The Causes of Cat Dementia

While the exact cause is unknown, it is thought there may be certain genetic factors that will predispose your cat to develop cognitive dysfunction syndrome.

How Can We Diagnose Cat Dementia?

Upon visiting your vet, you need to be prepared to give a detailed history of your cat’s health. It is important to make note of any abnormal activities and any incidents that might show as a precursor to cat dementia. Your vet will perform a physical examination to check their health and cognitive functions, and possibly perform tests, such as X-rays and blood tests, to rule out any potential diseases.

How Can We Treat Cat Dementia?

It is important to remember that cats with any form of cognitive dysfunction need lifelong support and therapy. You have to help slow the progression by dedicating yourself to a specific course of treatment so they can live a happier life. It is also important to remember that your cat needs a stimulating and healthy environment which would consist of a daily routine involving play and exercise, as well as training. The vet may also recommend a diet rich in Omega-3, Vitamin E and Carnitine to improve your cat’s cognitive functions.

Seeing your cat go through a decline like this can be heartbreaking. Much like when a loved one experiences some form of cognitive decline, we may feel that we are helpless to do anything. The most important thing is to provide as much love and care to your cat as possible. By managing cat dementia through observation and regular check-ups at the vets, in addition to a healthy diet, you can monitor any behavioural changes in your cat quickly. This will help them to lead a full life, despite the condition. It is never easy to see anybody go through dementia but this is why we have to take more responsibility if we notice the signs.

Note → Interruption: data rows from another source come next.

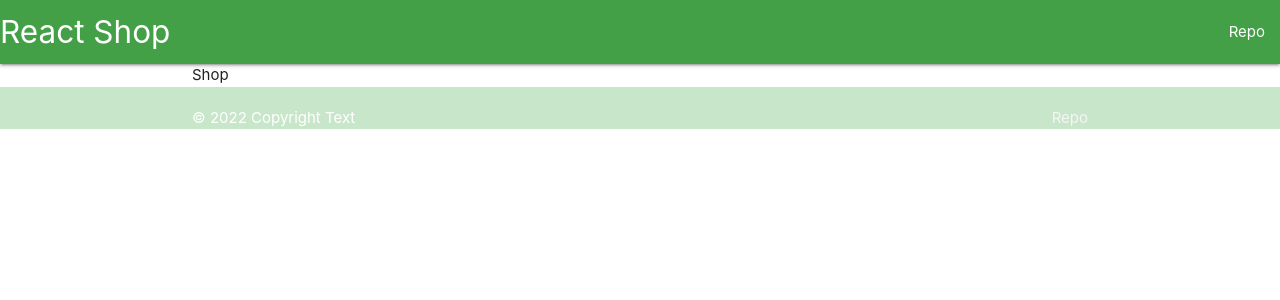
Repository: max535/react-shop-project
Page: /
An editor plug-in stored every save of this project. The page is shown before and after the next save, followed by the edit.
The browser window is 1280 px wide. The pictures show the whole page.
The project was rebuilt for these pictures with package versions that can differ from the ones it lists, and the page was loaded fresh each time.

Above is the page before, as saved 2022-07-01 23:42:58.

After the next save:
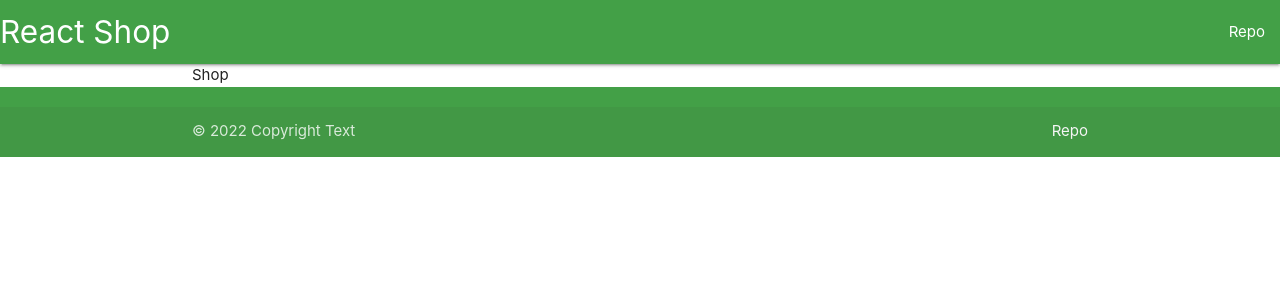
Saved 2 min 3 s later.
--- a/src/components/Footer.jsx
+++ b/src/components/Footer.jsx
@@ -1,9 +1,18 @@
 export function Footer() {
     return (
-        <footer className="page-footer green lighten-4">
-            <div className="container">
-                &copy; {new Date().getFullYear()} Copyright Text
-                <a className="grey-text text-lighten-4 right" href="#">Repo</a>
+        <footer className="page-footer green darken-1">
+            <div className="footer-copyright">
+                <div className="container">
+                    &copy; {new Date().getFullYear()} Copyright Text
+                    <a
+                        className="grey-text text-lighten-4 right"
+                        href="https://github.com/max535/react-movies"
+                        target="_blank"
+                        rel="noopener noreferrer"
+                    >
+                        Repo
+                    </a>
+                </div>
             </div>
         </footer>
     );
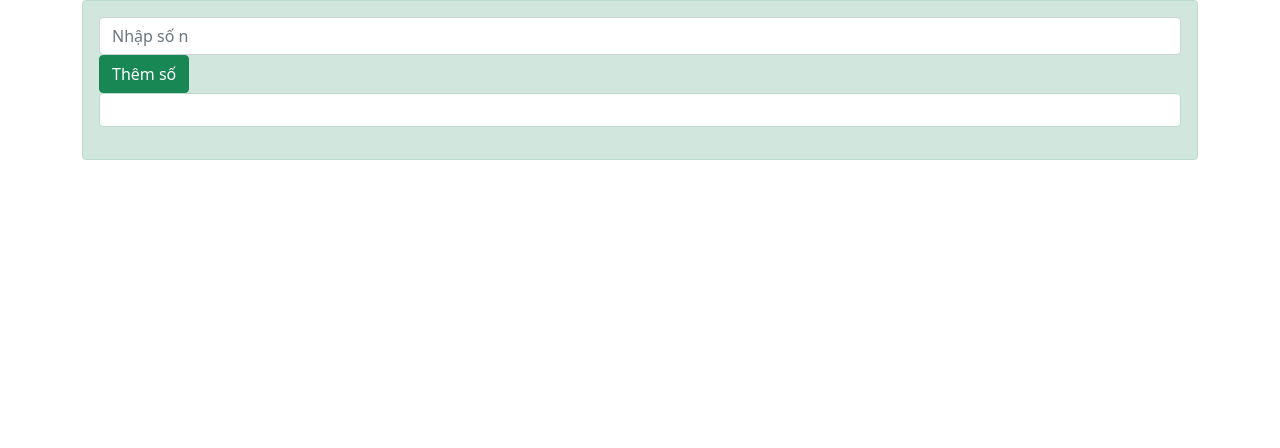
Repository: qkhanh1104k/Js-buoi7-8
Page: index.html
These files come from the project's save history. The page is drawn as it stood at one moment and after the next save; the edit follows.
The browser window is 1280 px wide. The pictures show the whole page.

Above is the page before, as saved 2022-07-26 19:17:55.

### index.html
<!DOCTYPE html>
<html lang="en">
  <head>
    <meta charset="UTF-8" />
    <meta http-equiv="X-UA-Compatible" content="IE=edge" />
    <meta name="viewport" content="width=device-width, initial-scale=1.0" />
    <title>Document</title>
    <link
      href="https://cdn.jsdelivr.net/npm/bootstrap@5.1.3/dist/css/bootstrap.min.css"
      rel="stylesheet"
      integrity="sha384-1BmE4kWBq78iYhFldvKuhfTAU6auU8tT94WrHftjDbrCEXSU1oBoqyl2QvZ6jIW3"
      crossorigin="anonymous"
    />
  </head>
  <body>
    <div class="container">
      <div>
        <div class="alert alert-success">
          <input
            type="text"
            placeholder="Nhập số n"
            id="txtNum"
            class="form-control"
          />
          <button class="btn btn-success" onclick="addNum()">Thêm số</button>
          <div class="alert alert-success" id="resultBt1" style="background-color:#fff ;"></div>
        </div>
      </div>
    </div>
    <script src="./index.js"></script>
  </body>
</html>

### index.js
var txtNum = [ ];

function addNum(){
    var inputNum = document.getElementById("txtNum").value*1
    txtNum.push(inputNum);
    document.getElementById("resultBt1").innerHTML = txtNum;
}

After the next save:
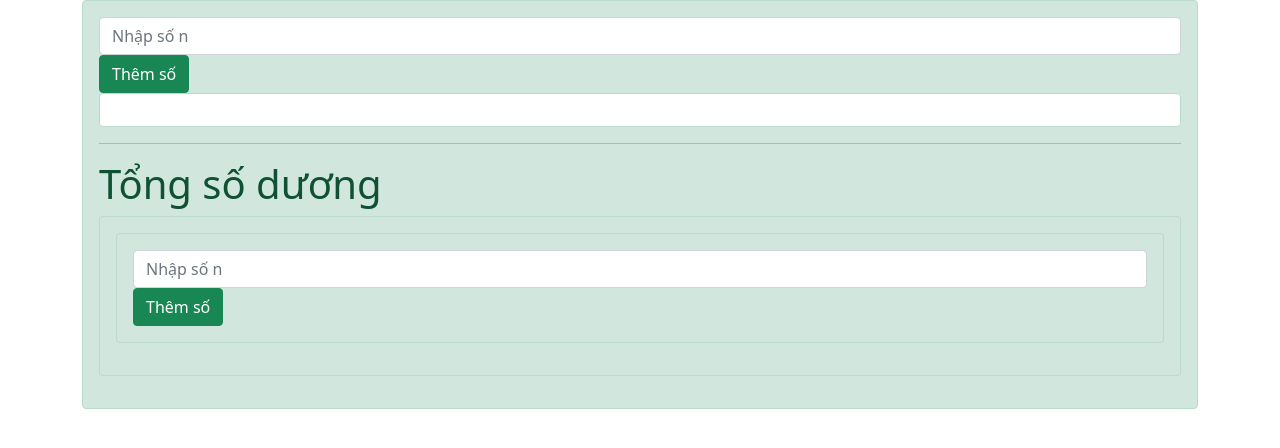
Saved 2 min 55 s later.
--- a/index.html
+++ b/index.html
@@ -24,6 +24,18 @@
           />
           <button class="btn btn-success" onclick="addNum()">Thêm số</button>
           <div class="alert alert-success" id="resultBt1" style="background-color:#fff ;"></div>
+          <hr>
+          <h1>Tổng số dương</h1>
+          <div class="alert alert-success" id="resultBt1">
+            <div class="alert alert-success">
+              <input
+                type="text"
+                placeholder="Nhập số n"
+                id="txtNum"
+                class="form-control"
+              />
+              <button class="btn btn-success" onclick="addNum()">Thêm số</button>
+          </div>
         </div>
       </div>
     </div>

Back to blog

Leave a comment

Please note, comments need to be approved before they are published.